|This text was copied from a written and may need to be wikified to meet Wiki Web standards.|
Please help , especially its section layout, relevant internal links and references
In accordance with their use, adjectives distinguish gender by different forms in the same word, and agree with the nouns they define in gender, number and case. This is usually called the Motion of the Adjective.
There are some rare cases of Motion in the noun. Sometimes the opposition is made between nouns, and this seems to be the older situation: pater / mater, bhrater / suesor.
But an adjective distinguishes between masculine / feminine / neuter or at least between animate / neuter (inanimate). This opposition is of two different kinds:

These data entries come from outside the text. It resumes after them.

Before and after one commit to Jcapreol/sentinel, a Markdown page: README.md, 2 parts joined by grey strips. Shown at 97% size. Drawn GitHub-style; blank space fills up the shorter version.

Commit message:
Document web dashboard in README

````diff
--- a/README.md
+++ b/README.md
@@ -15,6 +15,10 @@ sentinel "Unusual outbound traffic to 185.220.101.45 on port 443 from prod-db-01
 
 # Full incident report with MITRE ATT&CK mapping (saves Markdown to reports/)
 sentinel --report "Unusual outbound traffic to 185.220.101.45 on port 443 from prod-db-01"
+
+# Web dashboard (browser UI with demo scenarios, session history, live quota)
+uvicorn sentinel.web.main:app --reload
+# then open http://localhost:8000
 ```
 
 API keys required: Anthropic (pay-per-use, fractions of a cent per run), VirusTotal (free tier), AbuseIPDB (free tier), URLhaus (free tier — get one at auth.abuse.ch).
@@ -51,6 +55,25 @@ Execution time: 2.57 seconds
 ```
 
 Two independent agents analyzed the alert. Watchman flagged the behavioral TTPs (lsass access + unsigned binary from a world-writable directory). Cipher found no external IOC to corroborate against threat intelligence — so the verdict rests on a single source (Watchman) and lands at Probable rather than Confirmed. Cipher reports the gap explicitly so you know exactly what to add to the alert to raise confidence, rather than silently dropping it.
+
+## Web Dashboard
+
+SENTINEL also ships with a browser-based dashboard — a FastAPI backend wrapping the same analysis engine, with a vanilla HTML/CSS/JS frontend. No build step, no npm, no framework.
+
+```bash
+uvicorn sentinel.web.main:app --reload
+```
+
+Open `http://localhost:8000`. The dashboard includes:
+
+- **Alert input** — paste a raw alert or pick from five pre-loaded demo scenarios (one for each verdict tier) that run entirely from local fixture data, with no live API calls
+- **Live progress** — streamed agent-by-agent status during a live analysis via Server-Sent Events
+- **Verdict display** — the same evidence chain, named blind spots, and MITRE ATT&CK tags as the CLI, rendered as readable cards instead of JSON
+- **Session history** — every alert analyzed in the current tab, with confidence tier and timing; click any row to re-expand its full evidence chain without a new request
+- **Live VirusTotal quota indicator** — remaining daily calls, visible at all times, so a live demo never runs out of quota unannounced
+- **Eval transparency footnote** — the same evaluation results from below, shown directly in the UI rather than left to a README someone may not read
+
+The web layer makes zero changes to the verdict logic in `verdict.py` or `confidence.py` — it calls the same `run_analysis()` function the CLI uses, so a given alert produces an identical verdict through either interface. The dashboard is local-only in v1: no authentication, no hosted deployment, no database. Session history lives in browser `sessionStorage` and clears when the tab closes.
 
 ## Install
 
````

a. The animate is opposed to the inanimate by declension, vocalism and accent: -os/-om, -is/-i, -nts/-nt, -es/-es
b. The masculine is opposed to the feminine, when it happens, by the theme vowel: -os/-a, -nts/-ntia,-nti, -us/-ui

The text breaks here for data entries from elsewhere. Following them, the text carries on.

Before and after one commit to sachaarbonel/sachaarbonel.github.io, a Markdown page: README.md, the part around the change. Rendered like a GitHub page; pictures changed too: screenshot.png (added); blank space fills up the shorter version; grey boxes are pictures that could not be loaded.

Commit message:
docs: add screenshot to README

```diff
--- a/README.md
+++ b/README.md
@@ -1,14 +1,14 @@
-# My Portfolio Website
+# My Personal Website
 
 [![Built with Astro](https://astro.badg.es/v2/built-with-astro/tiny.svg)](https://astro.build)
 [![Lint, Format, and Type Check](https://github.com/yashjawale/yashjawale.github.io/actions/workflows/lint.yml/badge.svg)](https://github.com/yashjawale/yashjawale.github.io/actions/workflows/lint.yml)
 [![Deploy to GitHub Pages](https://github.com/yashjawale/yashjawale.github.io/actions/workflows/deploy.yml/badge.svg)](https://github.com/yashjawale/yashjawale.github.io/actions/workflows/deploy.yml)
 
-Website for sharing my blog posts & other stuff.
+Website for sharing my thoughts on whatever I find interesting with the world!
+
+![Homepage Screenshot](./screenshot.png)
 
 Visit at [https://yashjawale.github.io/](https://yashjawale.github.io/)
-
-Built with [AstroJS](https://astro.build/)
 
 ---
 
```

The general system can be so depicted:
NOTE. The masculine-feminine opposition is possibly new to Europaio, as IE II had probably only the animate-inanimate opposition. The existence of this kind of adjectives is very important for an easy communication as, for example, the adjectives in -a are only feminine (unlike the nouns, which can also be masculines). An -o stem followed by an -s in Nom. sg. is animate or masculine, never feminine only, while there are still remains of feminine nouns in -os.
- Quiles Casas, Carlos, Europaio: A Brief Grammar of the European Language, Vol. 1, Dnghu, 2006, ISBN 84-689-7727-6